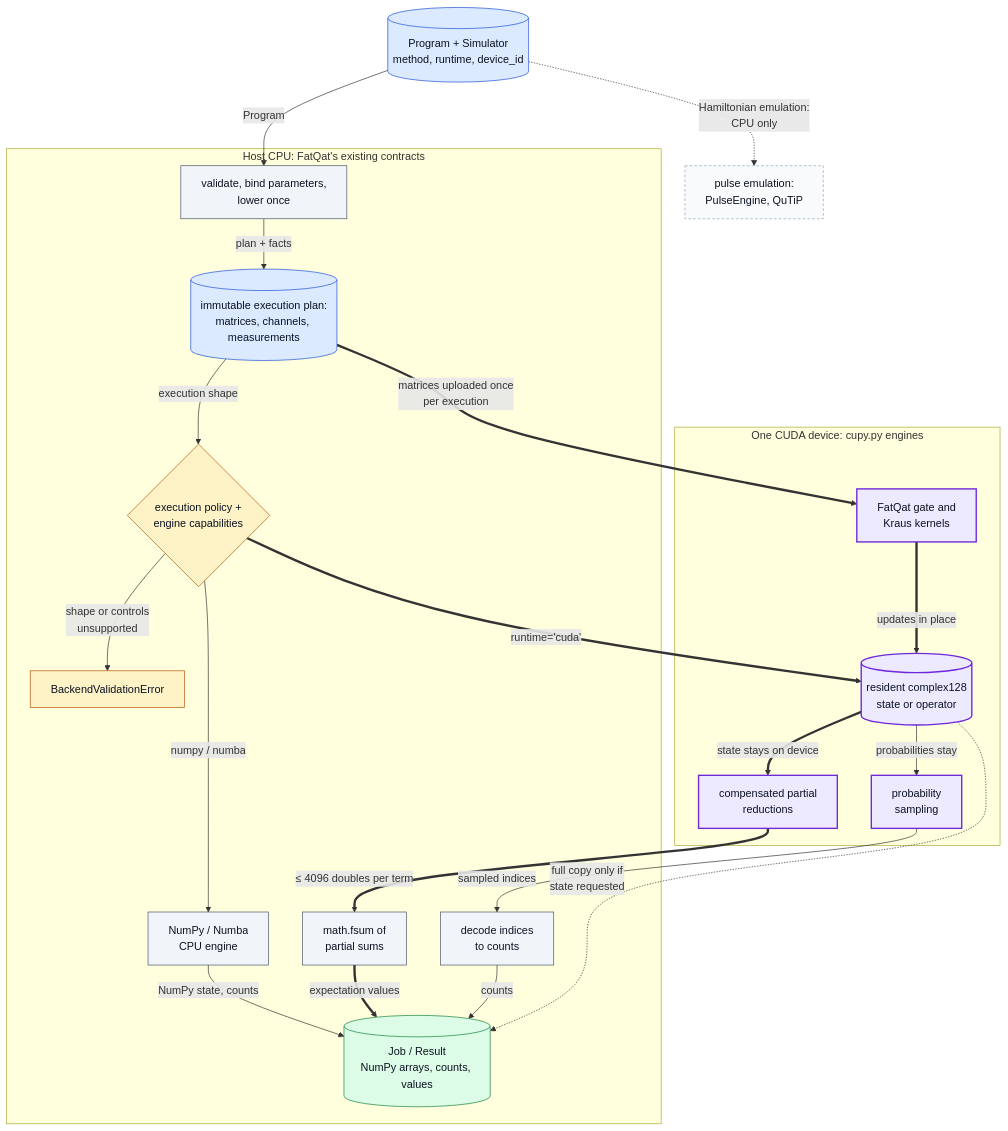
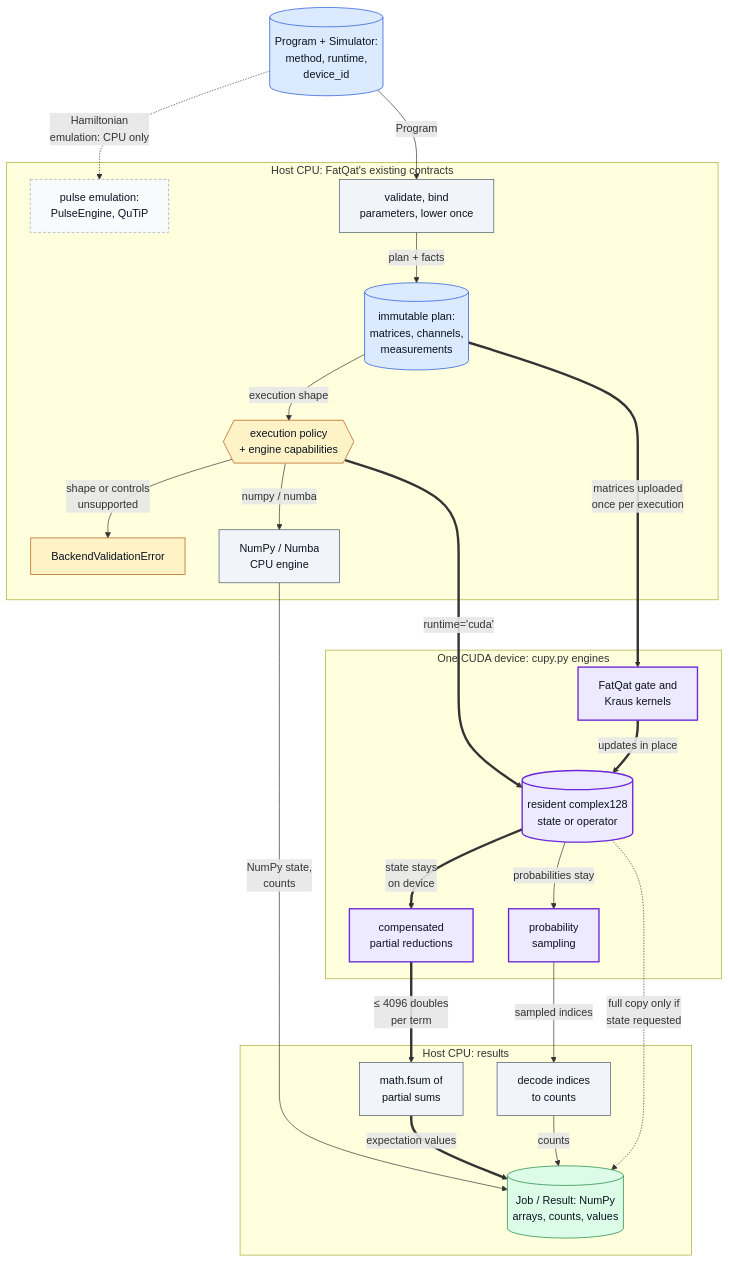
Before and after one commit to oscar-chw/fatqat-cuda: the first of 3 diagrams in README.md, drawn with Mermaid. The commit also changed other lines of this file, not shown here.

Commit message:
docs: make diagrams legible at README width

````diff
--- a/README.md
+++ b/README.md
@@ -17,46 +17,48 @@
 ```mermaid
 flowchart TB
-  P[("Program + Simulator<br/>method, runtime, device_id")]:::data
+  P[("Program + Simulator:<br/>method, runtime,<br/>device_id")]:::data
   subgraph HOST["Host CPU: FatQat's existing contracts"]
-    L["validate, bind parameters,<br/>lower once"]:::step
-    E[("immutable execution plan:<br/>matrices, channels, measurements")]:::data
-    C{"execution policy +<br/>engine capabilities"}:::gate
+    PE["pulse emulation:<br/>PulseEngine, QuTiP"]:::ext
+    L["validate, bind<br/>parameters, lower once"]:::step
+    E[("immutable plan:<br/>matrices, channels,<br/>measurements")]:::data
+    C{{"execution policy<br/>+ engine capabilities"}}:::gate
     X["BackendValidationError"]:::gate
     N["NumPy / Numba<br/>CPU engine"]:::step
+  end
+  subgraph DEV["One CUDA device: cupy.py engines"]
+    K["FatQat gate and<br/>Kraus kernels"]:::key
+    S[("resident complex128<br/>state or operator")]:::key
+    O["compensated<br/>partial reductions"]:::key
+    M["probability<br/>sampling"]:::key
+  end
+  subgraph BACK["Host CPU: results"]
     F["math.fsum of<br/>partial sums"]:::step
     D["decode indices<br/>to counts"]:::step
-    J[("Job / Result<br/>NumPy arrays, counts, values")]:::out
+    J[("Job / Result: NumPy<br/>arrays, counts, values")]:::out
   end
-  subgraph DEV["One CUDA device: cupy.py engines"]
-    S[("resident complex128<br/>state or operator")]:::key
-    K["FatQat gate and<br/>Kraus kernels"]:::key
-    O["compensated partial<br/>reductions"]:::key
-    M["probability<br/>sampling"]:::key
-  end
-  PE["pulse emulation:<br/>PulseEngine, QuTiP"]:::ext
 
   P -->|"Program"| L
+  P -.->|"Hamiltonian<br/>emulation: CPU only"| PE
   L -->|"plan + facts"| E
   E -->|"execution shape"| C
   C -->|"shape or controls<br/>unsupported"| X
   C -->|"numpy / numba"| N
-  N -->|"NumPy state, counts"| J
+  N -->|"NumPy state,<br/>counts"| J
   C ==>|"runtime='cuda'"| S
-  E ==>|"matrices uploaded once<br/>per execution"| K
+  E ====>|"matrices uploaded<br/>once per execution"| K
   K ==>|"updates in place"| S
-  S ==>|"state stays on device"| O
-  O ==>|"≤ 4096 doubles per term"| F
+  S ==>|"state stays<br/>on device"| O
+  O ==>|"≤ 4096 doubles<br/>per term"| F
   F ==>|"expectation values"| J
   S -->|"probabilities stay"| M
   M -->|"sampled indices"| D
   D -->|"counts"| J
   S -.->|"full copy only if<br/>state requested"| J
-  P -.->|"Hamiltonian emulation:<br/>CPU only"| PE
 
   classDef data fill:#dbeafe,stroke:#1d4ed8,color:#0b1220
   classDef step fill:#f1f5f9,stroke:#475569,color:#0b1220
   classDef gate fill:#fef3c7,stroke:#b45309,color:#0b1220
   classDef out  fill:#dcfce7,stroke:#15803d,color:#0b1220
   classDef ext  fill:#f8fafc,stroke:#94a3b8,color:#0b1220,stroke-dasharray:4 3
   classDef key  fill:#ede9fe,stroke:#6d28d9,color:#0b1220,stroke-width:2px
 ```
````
---
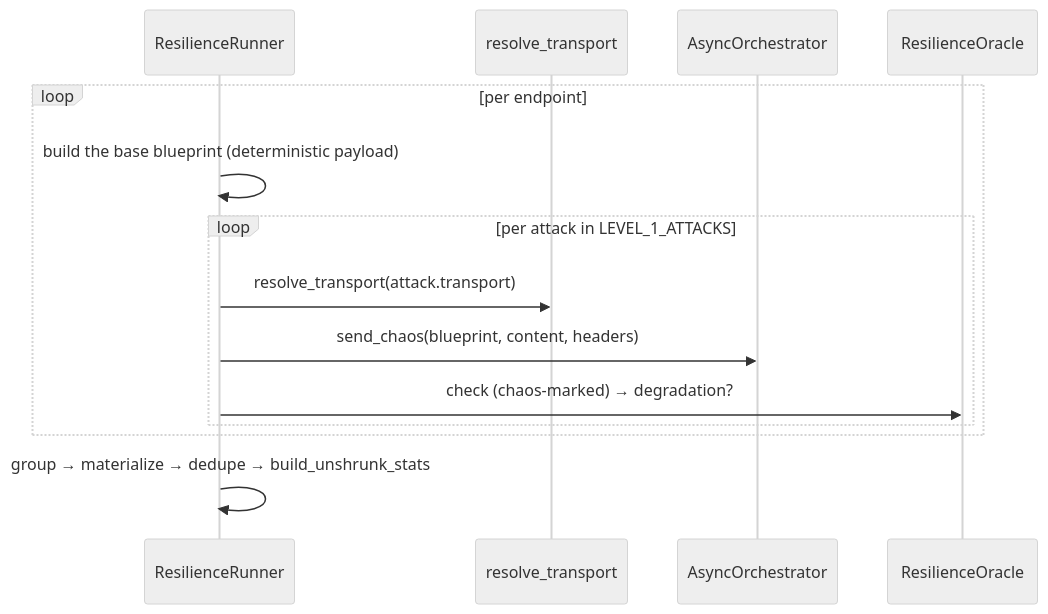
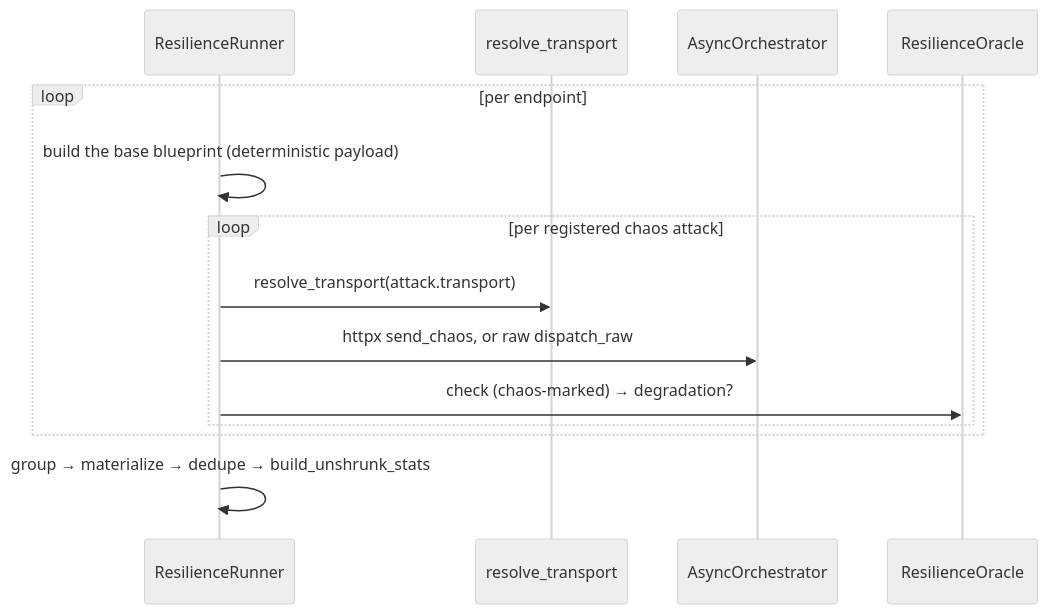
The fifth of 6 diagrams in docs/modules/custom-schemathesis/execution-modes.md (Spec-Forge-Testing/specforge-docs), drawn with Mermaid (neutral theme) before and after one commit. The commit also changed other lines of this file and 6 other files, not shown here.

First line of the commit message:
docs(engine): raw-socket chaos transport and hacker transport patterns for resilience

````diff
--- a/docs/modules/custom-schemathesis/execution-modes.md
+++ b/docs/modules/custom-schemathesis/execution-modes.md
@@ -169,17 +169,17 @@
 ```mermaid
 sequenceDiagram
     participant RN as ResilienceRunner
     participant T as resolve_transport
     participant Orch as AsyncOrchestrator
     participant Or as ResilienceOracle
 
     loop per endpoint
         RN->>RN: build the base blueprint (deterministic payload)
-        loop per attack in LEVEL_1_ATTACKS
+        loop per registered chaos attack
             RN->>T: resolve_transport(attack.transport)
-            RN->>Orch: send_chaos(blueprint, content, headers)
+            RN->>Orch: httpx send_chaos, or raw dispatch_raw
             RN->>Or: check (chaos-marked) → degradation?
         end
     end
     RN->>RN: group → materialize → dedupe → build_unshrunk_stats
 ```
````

Goal of the exercise = Return only the number of lines in the data that contain "state".

Completed exercise = 7